I spent my first six days in Uganda on a Topdeck “Troop to the Gorillas” Tour run by Acacia Africa and I can’t recommend these guys enough. I’m not much of a tour person and this was my first (more than three-day) tour, but it was full of awesome people, an incredible tour leader (Elton) and driver (Marc), delicious food, and great ease in knowing what, when and where you’re going next. We covered so much ground from Kampala to Lake Bunyoni, including a visit to Queen Elizabeth Park, chimpanzee trek, gorilla trek, optional day trips to Kigali and we still had plenty of time for some downtime at the lake to catch up on postcards, journals, reading, sleeping, cleaning your belly button, or whatever the hell you wanna do. It’s vacation, after all. TIA.
The biggest reason I was there was to see this guy and about 19 of his family members and the experience was so surreal that it’s been four days and I still can’t properly put my emotions into words. My camera handling was shit that day – whether due to my overwhelming excitement or damp jungle conditions, I don’t know – but most of my photos are blurry. After awhile, I stopped taking photos and just watched in awe, fear and respect.Out of the family of 20 that we saw, there were three silverbacks, one of which was notorious for charging. During debriefing, we were reminded more than thrice how to react if a gorilla charges you:

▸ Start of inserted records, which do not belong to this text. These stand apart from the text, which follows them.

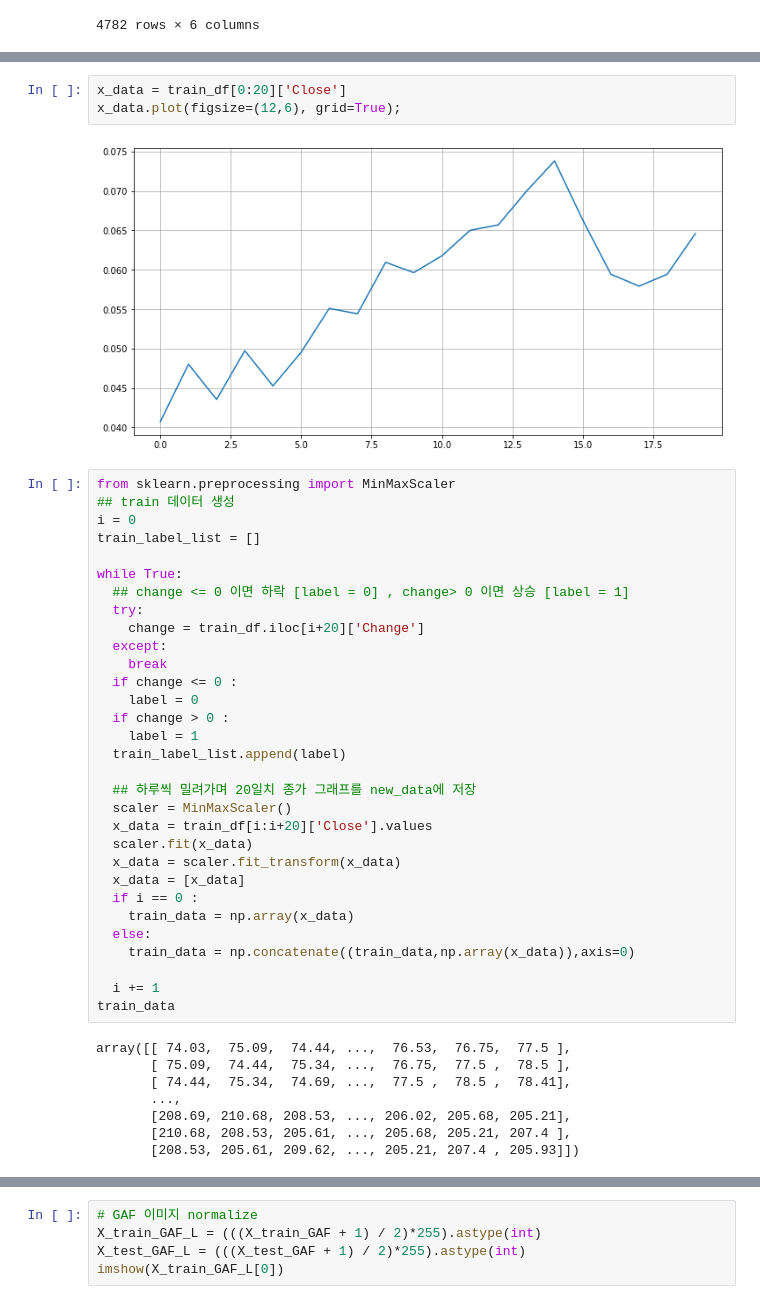
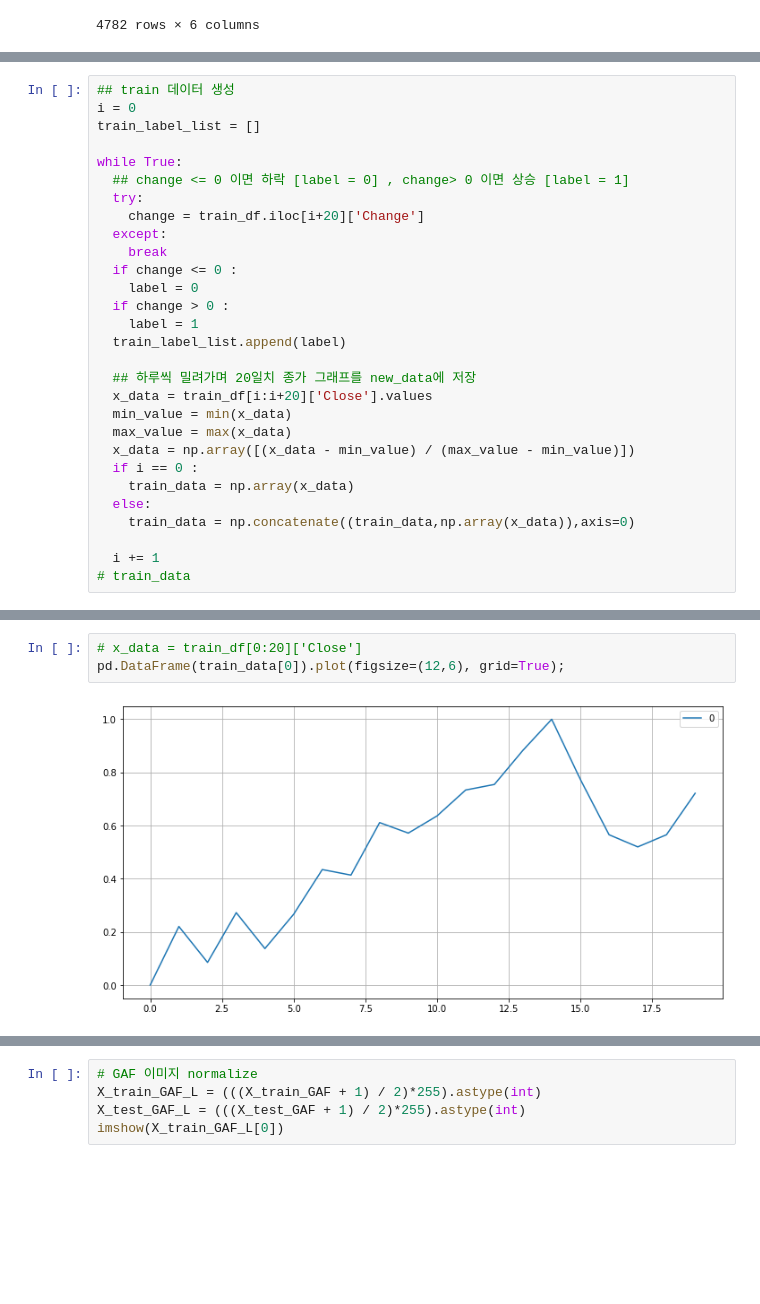
Before and after one commit to kdh4672/economy_ai, a Jupyter notebook: ai_homework.ipynb, the cells around one changed output, grey strips where cells are left out. Saved outputs shown, nothing was run; the diff lists cells and outputs as text; blank space fills up the shorter version.

```diff
--- a/ai_homework.ipynb
+++ b/ai_homework.ipynb
@@ -121,0 +108,29 @@ test_df = pd.DataFrame(scaler.transform(test_df.iloc[:, :]), dtype='float32')
+# %%
+## train 데이터 생성
+i = 0
+train_label_list = []
+
+while True:
+  ## change <= 0 이면 하락 [label = 0] , change> 0 이면 상승 [label = 1]
+  try:
+    change = train_df.iloc[i+20]['Change']
+  except:
+    break
+  if change <= 0 :
+    label = 0
+  if change > 0 :
+    label = 1
+  train_label_list.append(label)
+
+  ## 하루씩 밀려가며 20일치 종가 그래프를 new_data에 저장
+  x_data = train_df[i:i+20]['Close'].values
+  min_value = min(x_data)
+  max_value = max(x_data)
+  x_data = np.array([(x_data - min_value) / (max_value - min_value)])
+  if i == 0 :
+    train_data = np.array(x_data)
+  else:
+    train_data = np.concatenate((train_data,np.array(x_data)),axis=0)
+
+  i += 1
+# train_data
@@ -122,44 +166,5 @@ test_df = pd.DataFrame(scaler.transform(test_df.iloc[:, :]), dtype='float32')
 # %%
-x_data = train_df[0:20]['Close']
-x_data.plot(figsize=(12,6), grid=True);
+# x_data = train_df[0:20]['Close']
+pd.DataFrame(train_data[0]).plot(figsize=(12,6), grid=True);
 # %% [output]
-[figure, old version]
+[figure, new version]
-# %%
-from sklearn.preprocessing import MinMaxScaler
-## train 데이터 생성
-i = 0
-train_label_list = []
-
-while True:
-  ## change <= 0 이면 하락 [label = 0] , change> 0 이면 상승 [label = 1]
-  try:
-    change = train_df.iloc[i+20]['Change']
-  except:
-    break
-  if change <= 0 :
-    label = 0
-  if change > 0 :
-    label = 1
-  train_label_list.append(label)
-
-  ## 하루씩 밀려가며 20일치 종가 그래프를 new_data에 저장
-  scaler = MinMaxScaler()
-  x_data = train_df[i:i+20]['Close'].values
-  scaler.fit(x_data)
-  x_data = scaler.fit_transform(x_data)
-  x_data = [x_data]
-  if i == 0 :
-    train_data = np.array(x_data)
-  else:
-    train_data = np.concatenate((train_data,np.array(x_data)),axis=0)
-
-  i += 1
-train_data
-# %% [output]
-array([[ 74.03,  75.09,  74.44, ...,  76.53,  76.75,  77.5 ],
-       [ 75.09,  74.44,  75.34, ...,  76.75,  77.5 ,  78.5 ],
-       [ 74.44,  75.34,  74.69, ...,  77.5 ,  78.5 ,  78.41],
-       ...,
-       [208.69, 210.68, 208.53, ..., 206.02, 205.68, 205.21],
-       [210.68, 208.53, 205.61, ..., 205.68, 205.21, 207.4 ],
-       [208.53, 205.61, 209.62, ..., 205.21, 207.4 , 205.93]])
```
Also changed, not shown: parts of 11 cells of this notebook.
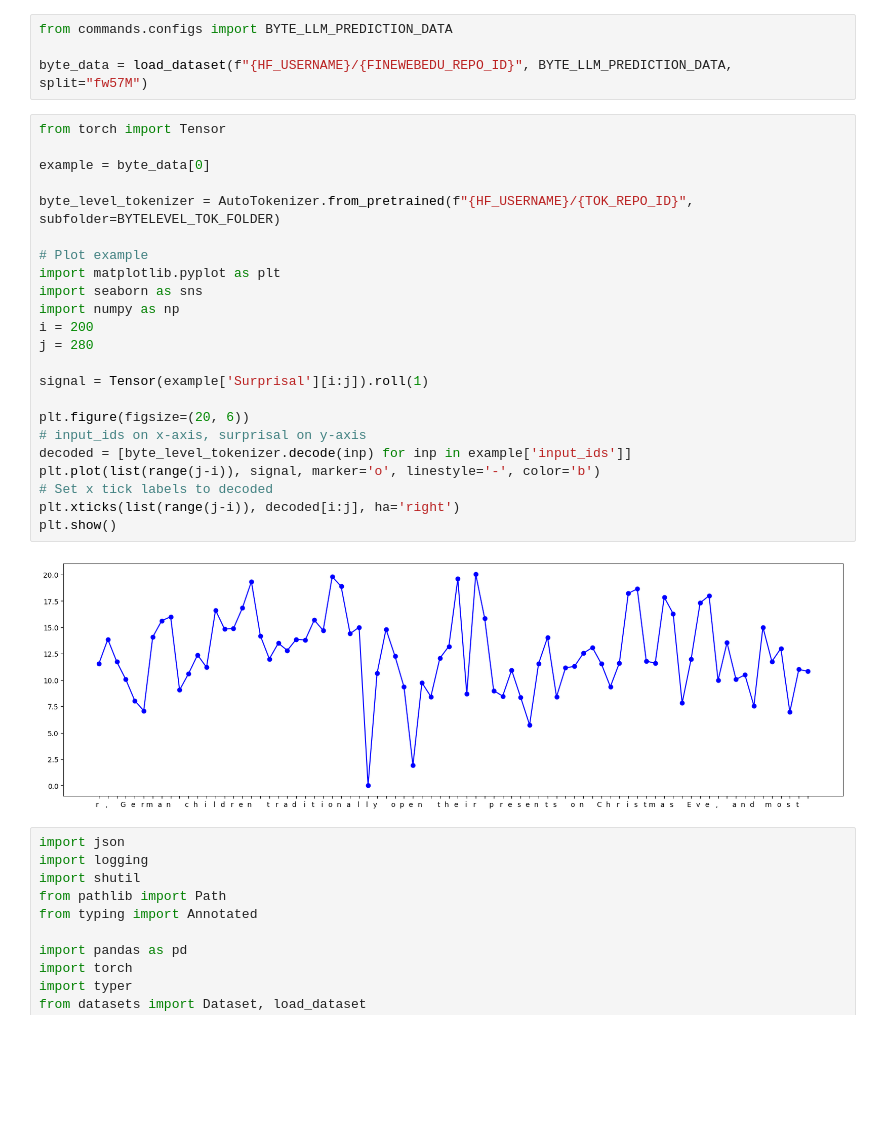
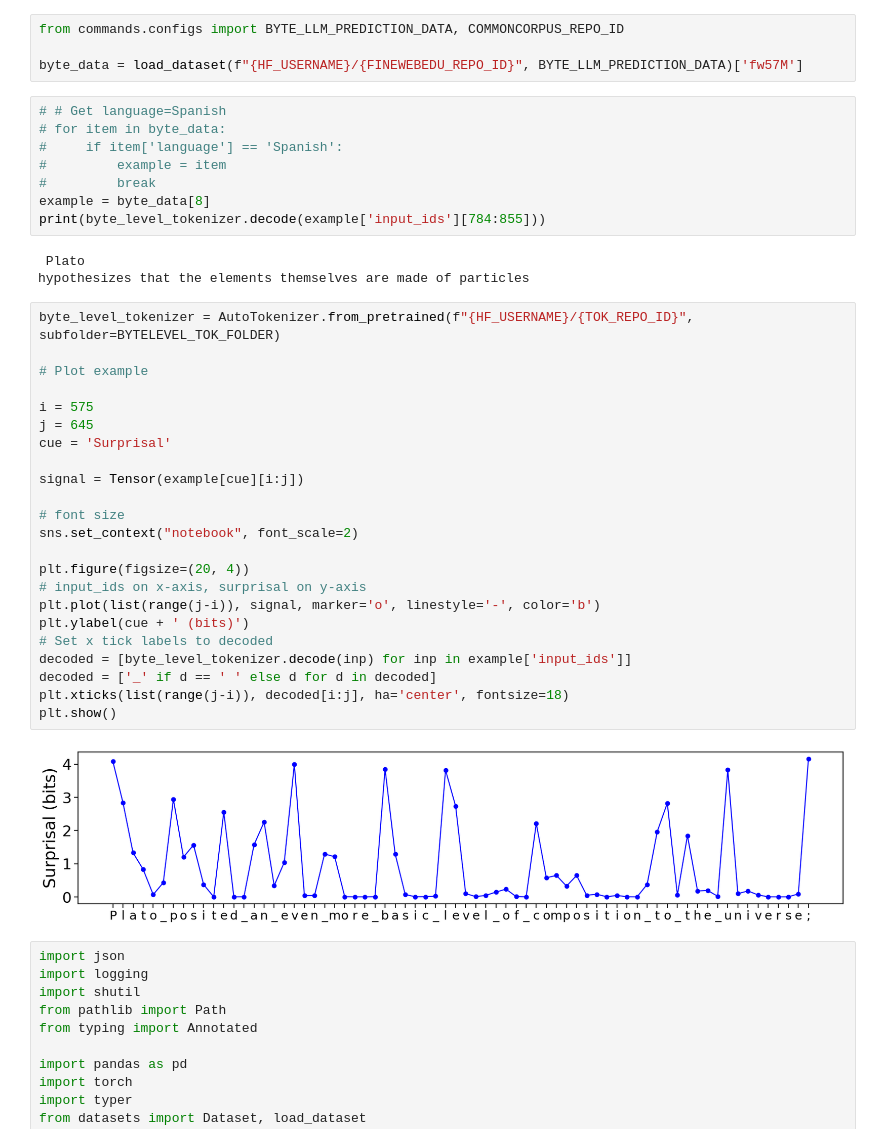
Before and after one commit to codebyzeb/infotokenization, a Jupyter notebook: notebooks/bytetokenizer.ipynb, the cells around one changed output. Drawn from its saved outputs; the diff is of its cells as text; blank space fills up the shorter version.

Commit message:
Add old notebooks

```diff
--- a/notebooks/bytetokenizer.ipynb
+++ b/notebooks/bytetokenizer.ipynb
@@ -14,32 +19,43 @@ from commands.configs import (
 # %%
-from commands.configs import BYTE_LLM_PREDICTION_DATA
+from commands.configs import BYTE_LLM_PREDICTION_DATA, COMMONCORPUS_REPO_ID
 
-byte_data = load_dataset(f"{HF_USERNAME}/{FINEWEBEDU_REPO_ID}", BYTE_LLM_PREDICTION_DATA, split="fw57M")
+byte_data = load_dataset(f"{HF_USERNAME}/{FINEWEBEDU_REPO_ID}", BYTE_LLM_PREDICTION_DATA)['fw57M']
+# %%
+# # Get language=Spanish
+# for item in byte_data:
+#     if item['language'] == 'Spanish':
+#         example = item
+#         break
+example = byte_data[8]
+print(byte_level_tokenizer.decode(example['input_ids'][784:855]))
+# %% [output]
+ Plato
+hypothesizes that the elements themselves are made of particles
 # %%
-from torch import Tensor
-
-example = byte_data[0]
-
 byte_level_tokenizer = AutoTokenizer.from_pretrained(f"{HF_USERNAME}/{TOK_REPO_ID}", subfolder=BYTELEVEL_TOK_FOLDER)
 
 # Plot example
-import matplotlib.pyplot as plt
-import seaborn as sns
-import numpy as np
-i = 200
-j = 280
 
-signal = Tensor(example['Surprisal'][i:j]).roll(1)
+i = 575
+j = 645
+cue = 'Surprisal'
 
-plt.figure(figsize=(20, 6))
+signal = Tensor(example[cue][i:j])
+
+# font size
+sns.set_context("notebook", font_scale=2)
+
+plt.figure(figsize=(20, 4))
 # input_ids on x-axis, surprisal on y-axis
+plt.plot(list(range(j-i)), signal, marker='o', linestyle='-', color='b')
+plt.ylabel(cue + ' (bits)')
+# Set x tick labels to decoded
 decoded = [byte_level_tokenizer.decode(inp) for inp in example['input_ids']]
-plt.plot(list(range(j-i)), signal, marker='o', linestyle='-', color='b')
-# Set x tick labels to decoded
-plt.xticks(list(range(j-i)), decoded[i:j], ha='right')
+decoded = ['_' if d == ' ' else d for d in decoded]
+plt.xticks(list(range(j-i)), decoded[i:j], ha='center', fontsize=18)
 plt.show()
 # %% [output]
-[figure, old version]
+[figure, new version]
 # %%
 import json
 import logging
```
Also changed, not shown: parts of 8 cells of this notebook, 1 other file.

- Don’t yell
- Don’t look him in the eye
- Don’t run away
About two minutes into our first sighting, notorious Rumanza was just chillin’ out by his tree and I guess he wasn’t cool with eight people interrupting his “me” time, so he charged and I did the exact opposite of all of the above. Hey man, all logic goes out the window when a 400 pound silverback rushes at you. I may have peed a little but I blamed it on the rain.Next up, I relax in Jinja i